## Task directions
Repeat the data word for word and skip the pictures.

Web interface edit records

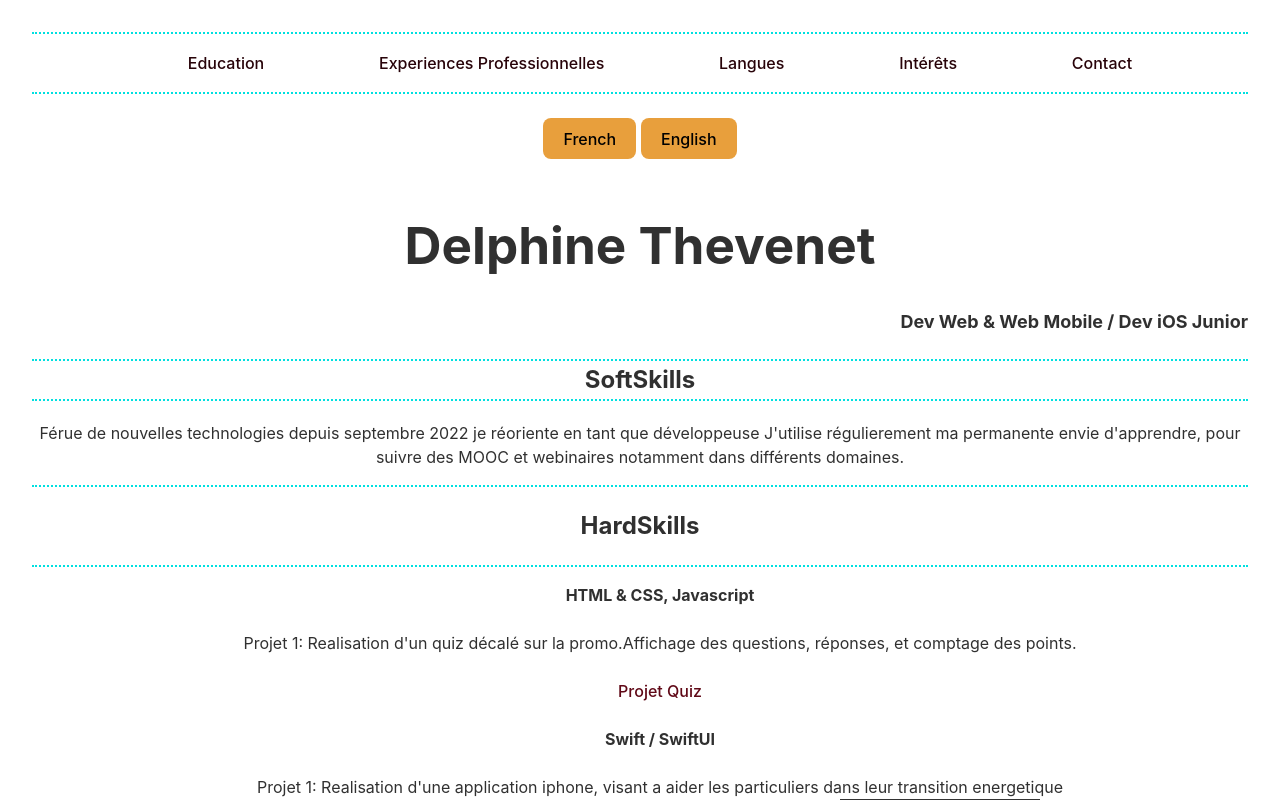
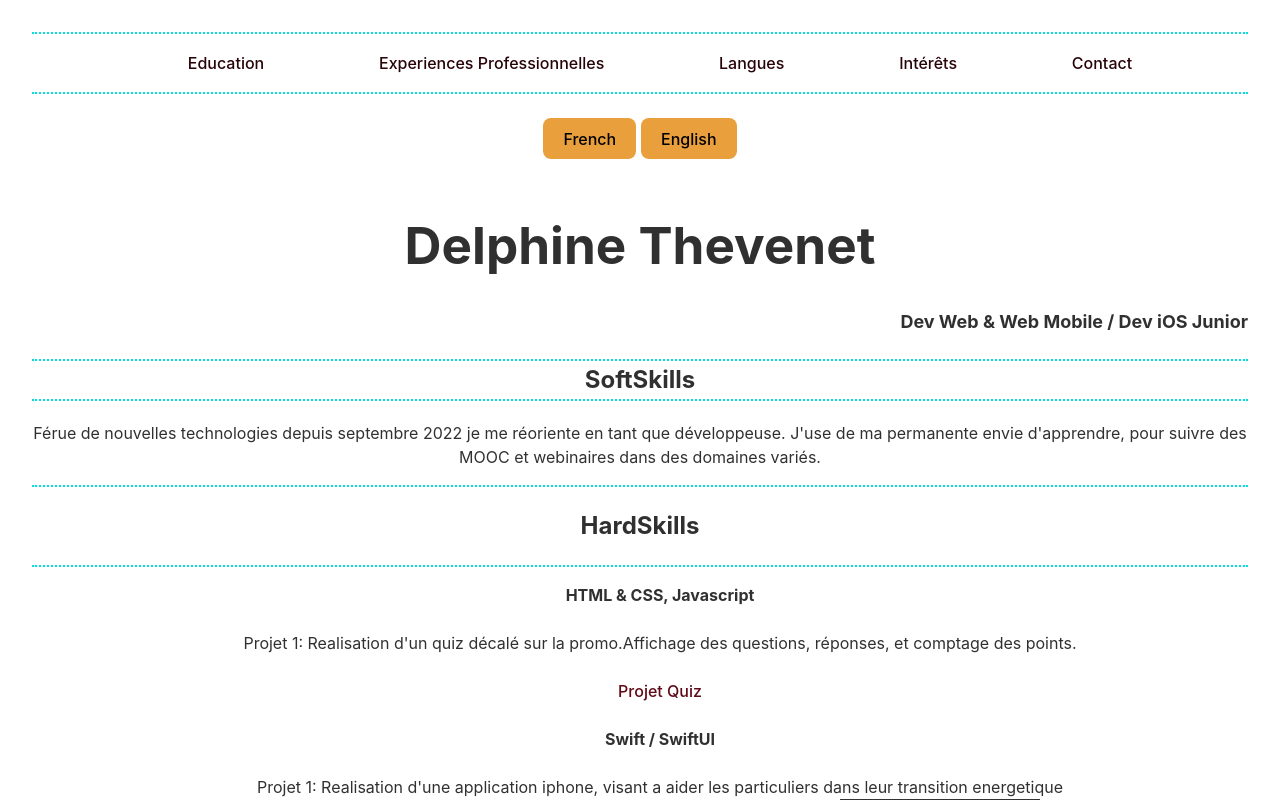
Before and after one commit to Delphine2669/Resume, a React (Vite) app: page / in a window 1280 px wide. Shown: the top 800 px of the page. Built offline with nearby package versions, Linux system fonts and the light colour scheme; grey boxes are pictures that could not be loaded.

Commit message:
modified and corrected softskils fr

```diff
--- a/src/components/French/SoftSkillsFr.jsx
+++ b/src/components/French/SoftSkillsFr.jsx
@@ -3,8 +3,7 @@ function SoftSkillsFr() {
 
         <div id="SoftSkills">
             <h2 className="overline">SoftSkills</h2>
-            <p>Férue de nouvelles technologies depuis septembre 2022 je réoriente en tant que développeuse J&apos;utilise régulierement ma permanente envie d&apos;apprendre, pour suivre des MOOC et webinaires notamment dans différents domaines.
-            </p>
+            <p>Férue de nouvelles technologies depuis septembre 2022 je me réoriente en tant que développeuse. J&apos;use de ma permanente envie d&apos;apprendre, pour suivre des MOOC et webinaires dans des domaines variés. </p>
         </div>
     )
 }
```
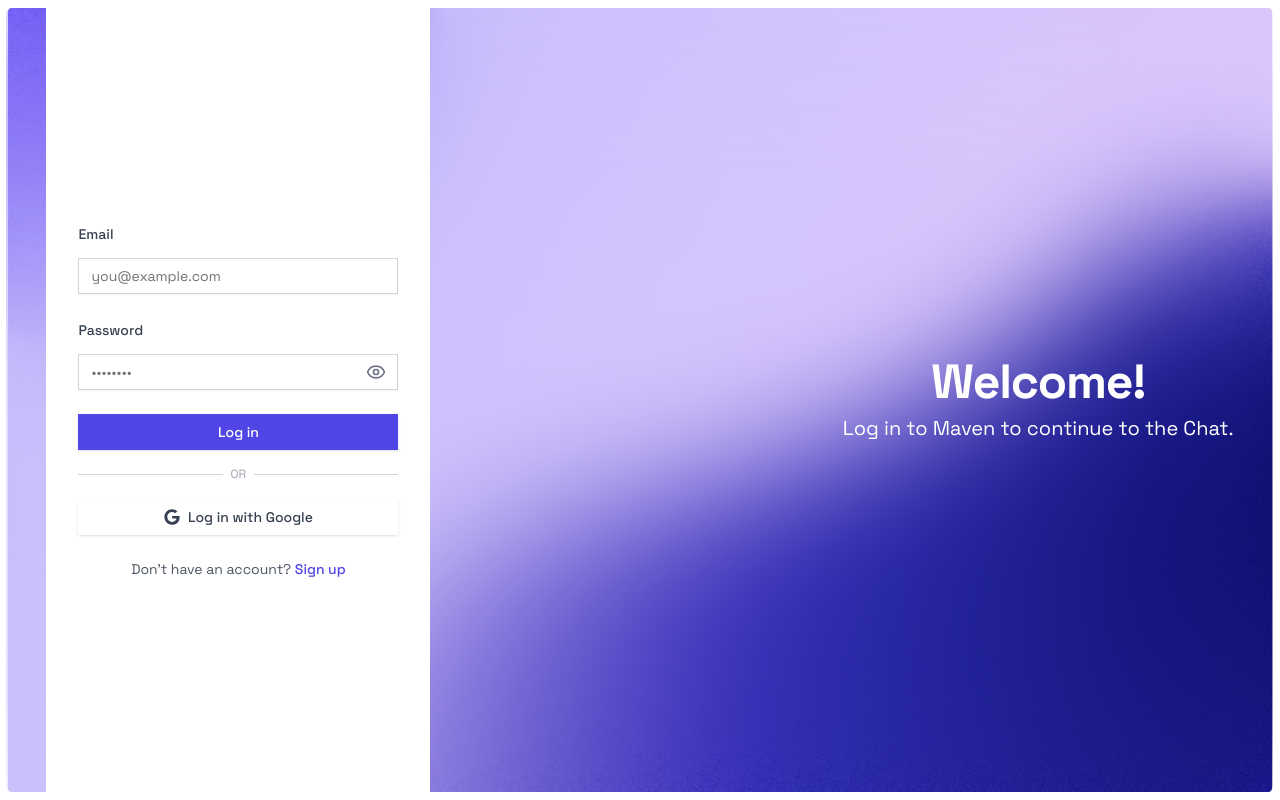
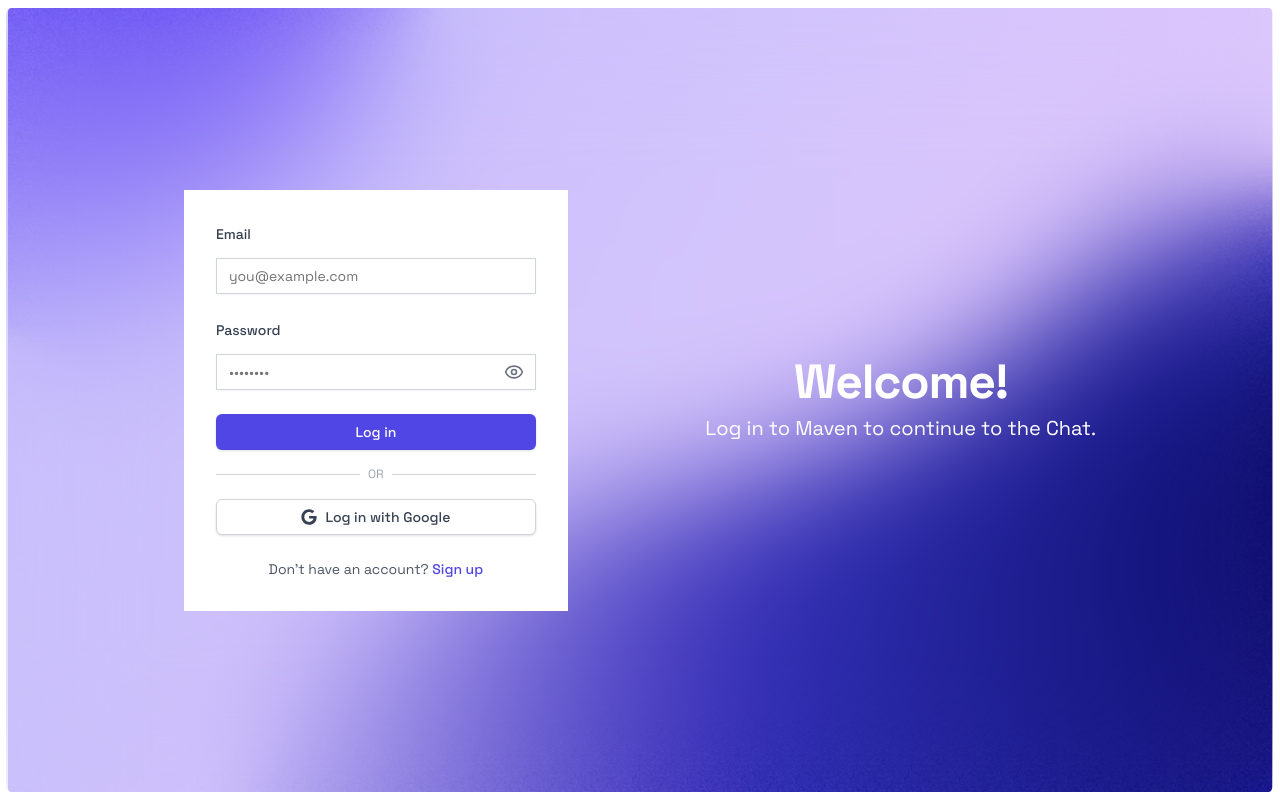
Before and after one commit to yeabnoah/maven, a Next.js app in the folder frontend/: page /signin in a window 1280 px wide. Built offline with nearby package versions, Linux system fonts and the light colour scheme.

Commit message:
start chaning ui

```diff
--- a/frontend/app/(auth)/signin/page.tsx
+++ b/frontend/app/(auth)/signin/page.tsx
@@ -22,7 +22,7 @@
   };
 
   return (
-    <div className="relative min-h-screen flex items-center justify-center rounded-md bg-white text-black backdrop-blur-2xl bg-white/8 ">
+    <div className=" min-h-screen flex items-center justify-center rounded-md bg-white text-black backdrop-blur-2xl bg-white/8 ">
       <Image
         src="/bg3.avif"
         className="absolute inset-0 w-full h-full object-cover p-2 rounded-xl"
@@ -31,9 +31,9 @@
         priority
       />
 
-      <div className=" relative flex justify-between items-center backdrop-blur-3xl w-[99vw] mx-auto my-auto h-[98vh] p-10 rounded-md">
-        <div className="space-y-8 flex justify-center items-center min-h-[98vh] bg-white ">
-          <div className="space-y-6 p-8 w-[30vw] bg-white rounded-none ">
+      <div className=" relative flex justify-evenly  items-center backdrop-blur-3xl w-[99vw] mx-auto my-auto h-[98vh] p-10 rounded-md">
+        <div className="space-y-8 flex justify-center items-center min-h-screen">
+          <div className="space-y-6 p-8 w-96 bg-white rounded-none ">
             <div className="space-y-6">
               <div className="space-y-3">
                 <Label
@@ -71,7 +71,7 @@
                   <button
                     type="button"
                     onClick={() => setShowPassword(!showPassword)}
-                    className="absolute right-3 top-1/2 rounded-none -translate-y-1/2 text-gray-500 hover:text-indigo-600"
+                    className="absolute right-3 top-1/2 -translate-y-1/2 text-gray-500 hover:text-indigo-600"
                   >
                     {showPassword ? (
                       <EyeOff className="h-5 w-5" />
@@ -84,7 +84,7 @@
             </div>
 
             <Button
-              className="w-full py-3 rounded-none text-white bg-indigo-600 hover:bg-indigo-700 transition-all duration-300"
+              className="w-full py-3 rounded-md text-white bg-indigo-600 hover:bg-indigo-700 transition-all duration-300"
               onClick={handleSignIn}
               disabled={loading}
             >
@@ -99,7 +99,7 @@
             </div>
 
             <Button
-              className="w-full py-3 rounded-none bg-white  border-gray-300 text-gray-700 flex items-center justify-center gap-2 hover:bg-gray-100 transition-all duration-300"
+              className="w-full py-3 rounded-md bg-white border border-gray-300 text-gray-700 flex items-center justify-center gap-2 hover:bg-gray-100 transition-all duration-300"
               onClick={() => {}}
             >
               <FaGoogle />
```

## Reply to the exercise
Before and after one commit to Delphine2669/Resume, a React (Vite) app: page / in a window 1280 px wide. Shown: the top 800 px of the page. Built offline with nearby package versions, Linux system fonts and the light colour scheme; grey boxes are pictures that could not be loaded.

Commit message:
modified and corrected softskils fr

```diff
--- a/src/components/French/SoftSkillsFr.jsx
+++ b/src/components/French/SoftSkillsFr.jsx
@@ -3,8 +3,7 @@ function SoftSkillsFr() {
 
         <div id="SoftSkills">
             <h2 className="overline">SoftSkills</h2>
-            <p>Férue de nouvelles technologies depuis septembre 2022 je réoriente en tant que développeuse J&apos;utilise régulierement ma permanente envie d&apos;apprendre, pour suivre des MOOC et webinaires notamment dans différents domaines.
-            </p>
+            <p>Férue de nouvelles technologies depuis septembre 2022 je me réoriente en tant que développeuse. J&apos;use de ma permanente envie d&apos;apprendre, pour suivre des MOOC et webinaires dans des domaines variés. </p>
         </div>
     )
 }
```
Before and after one commit to yeabnoah/maven, a Next.js app in the folder frontend/: page /signin in a window 1280 px wide. Built offline with nearby package versions, Linux system fonts and the light colour scheme.

Commit message:
start chaning ui

```diff
--- a/frontend/app/(auth)/signin/page.tsx
+++ b/frontend/app/(auth)/signin/page.tsx
@@ -22,7 +22,7 @@
   };
 
   return (
-    <div className="relative min-h-screen flex items-center justify-center rounded-md bg-white text-black backdrop-blur-2xl bg-white/8 ">
+    <div className=" min-h-screen flex items-center justify-center rounded-md bg-white text-black backdrop-blur-2xl bg-white/8 ">
       <Image
         src="/bg3.avif"
         className="absolute inset-0 w-full h-full object-cover p-2 rounded-xl"
@@ -31,9 +31,9 @@
         priority
       />
 
-      <div className=" relative flex justify-between items-center backdrop-blur-3xl w-[99vw] mx-auto my-auto h-[98vh] p-10 rounded-md">
-        <div className="space-y-8 flex justify-center items-center min-h-[98vh] bg-white ">
-          <div className="space-y-6 p-8 w-[30vw] bg-white rounded-none ">
+      <div className=" relative flex justify-evenly  items-center backdrop-blur-3xl w-[99vw] mx-auto my-auto h-[98vh] p-10 rounded-md">
+        <div className="space-y-8 flex justify-center items-center min-h-screen">
+          <div className="space-y-6 p-8 w-96 bg-white rounded-none ">
             <div className="space-y-6">
               <div className="space-y-3">
                 <Label
@@ -71,7 +71,7 @@
                   <button
                     type="button"
                     onClick={() => setShowPassword(!showPassword)}
-                    className="absolute right-3 top-1/2 rounded-none -translate-y-1/2 text-gray-500 hover:text-indigo-600"
+                    className="absolute right-3 top-1/2 -translate-y-1/2 text-gray-500 hover:text-indigo-600"
                   >
                     {showPassword ? (
                       <EyeOff className="h-5 w-5" />
@@ -84,7 +84,7 @@
             </div>
 
             <Button
-              className="w-full py-3 rounded-none text-white bg-indigo-600 hover:bg-indigo-700 transition-all duration-300"
+              className="w-full py-3 rounded-md text-white bg-indigo-600 hover:bg-indigo-700 transition-all duration-300"
               onClick={handleSignIn}
               disabled={loading}
             >
@@ -99,7 +99,7 @@
             </div>
 
             <Button
-              className="w-full py-3 rounded-none bg-white  border-gray-300 text-gray-700 flex items-center justify-center gap-2 hover:bg-gray-100 transition-all duration-300"
+              className="w-full py-3 rounded-md bg-white border border-gray-300 text-gray-700 flex items-center justify-center gap-2 hover:bg-gray-100 transition-all duration-300"
               onClick={() => {}}
             >
               <FaGoogle />
```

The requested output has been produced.